Dr. Jani Macari Pallis is the founder and CEO of Cislunar Aerospace, Inc., an engineering and research firm in San Francisco. In addition to her engineering practice, she has led two collaborations between NASA and Cislunar, creating educational materials on the aerodynamics of sports for pre-college students and educators. As the head of NASA's "Aerodynamics in Sports" project, she has led a team of researchers investigating the aerodynamics, physics and biomechanics of tennis. The group has conducted high speed video data capture at the US Open and research of ball/court interaction, footwork, serve speeds, trajectories and ball aerodynamics.
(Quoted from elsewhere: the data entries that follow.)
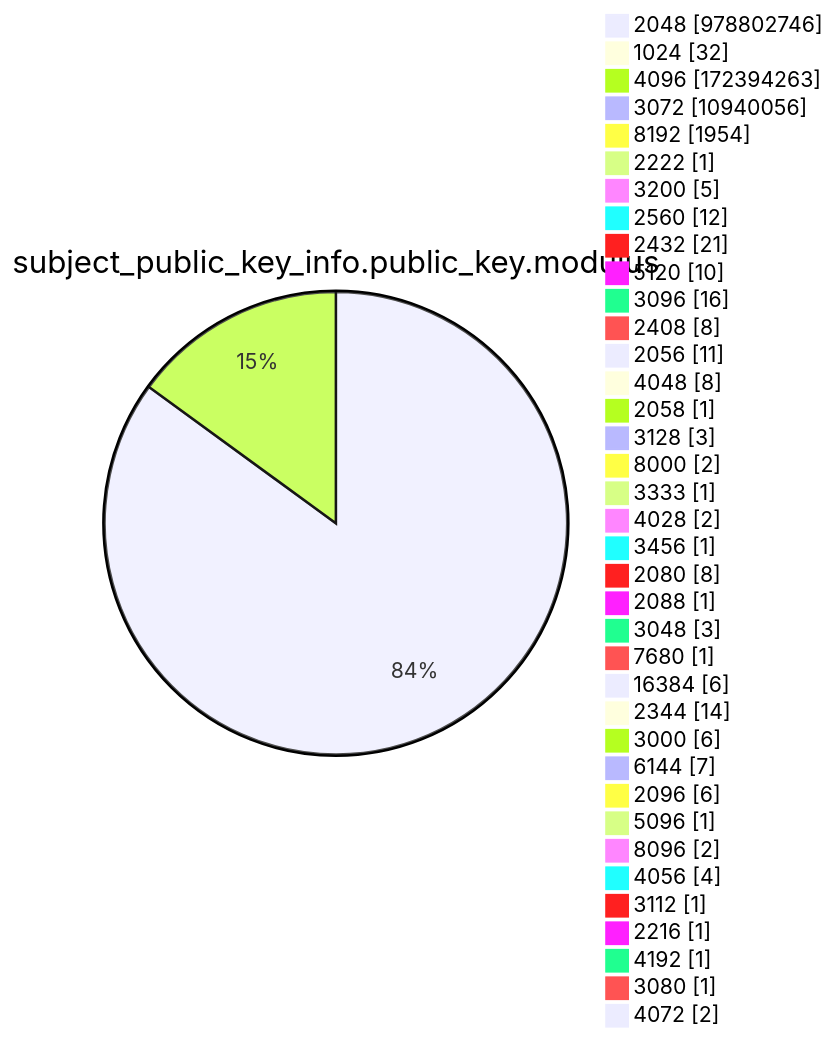
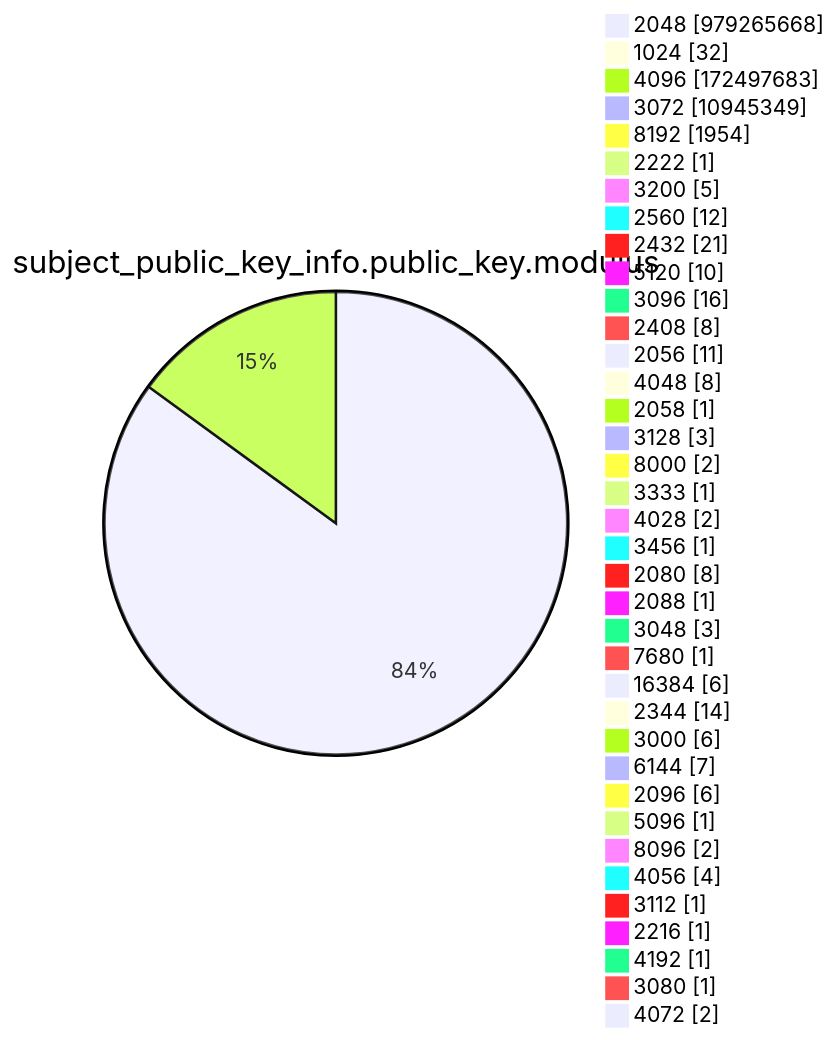
One commit to christiankrug/ctmonitor_visualization changed diagram 13 of 15 in argon2022/README.md. Above: the diagram before and after it, drawn with Mermaid. The commit also changed other lines of this file, not shown here.

````diff
--- a/argon2022/README.md
+++ b/argon2022/README.md
@@ -3587,41 +3587,41 @@
 ```mermaid
 pie showData
 title subject_public_key_info.public_key.modulus
-"2048" :978802746
+"2048" :979265668
 "1024" :32
-"4096" :172394263
-"3072" :10940056
+"4096" :172497683
+"3072" :10945349
 "8192" :1954
 "2222" :1
 "3200" :5
 "2560" :12
 "2432" :21
 "5120" :10
 "3096" :16
 "2408" :8
 "2056" :11
 "4048" :8
 "2058" :1
 "3128" :3
 "8000" :2
 "3333" :1
 "4028" :2
 "3456" :1
 "2080" :8
 "2088" :1
 "3048" :3
 "7680" :1
 "16384" :6
 "2344" :14
 "3000" :6
 "6144" :7
 "2096" :6
 "5096" :1
 "8096" :2
 "4056" :4
 "3112" :1
 "2216" :1
 "4192" :1
 "3080" :1
 "4072" :2
 ```
````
Pallis received a BS and MS from the Georgia Institute of Technology, an MS in mechanical engineering from the University of California, Berkeley and a Ph.D. in mechanical and aeronautical engineering from the University of California, Davis. She is a member of the Executive Committee of The International Sports Engineering Association.

Questions and comments about these columns can be directed to Jani by using this form.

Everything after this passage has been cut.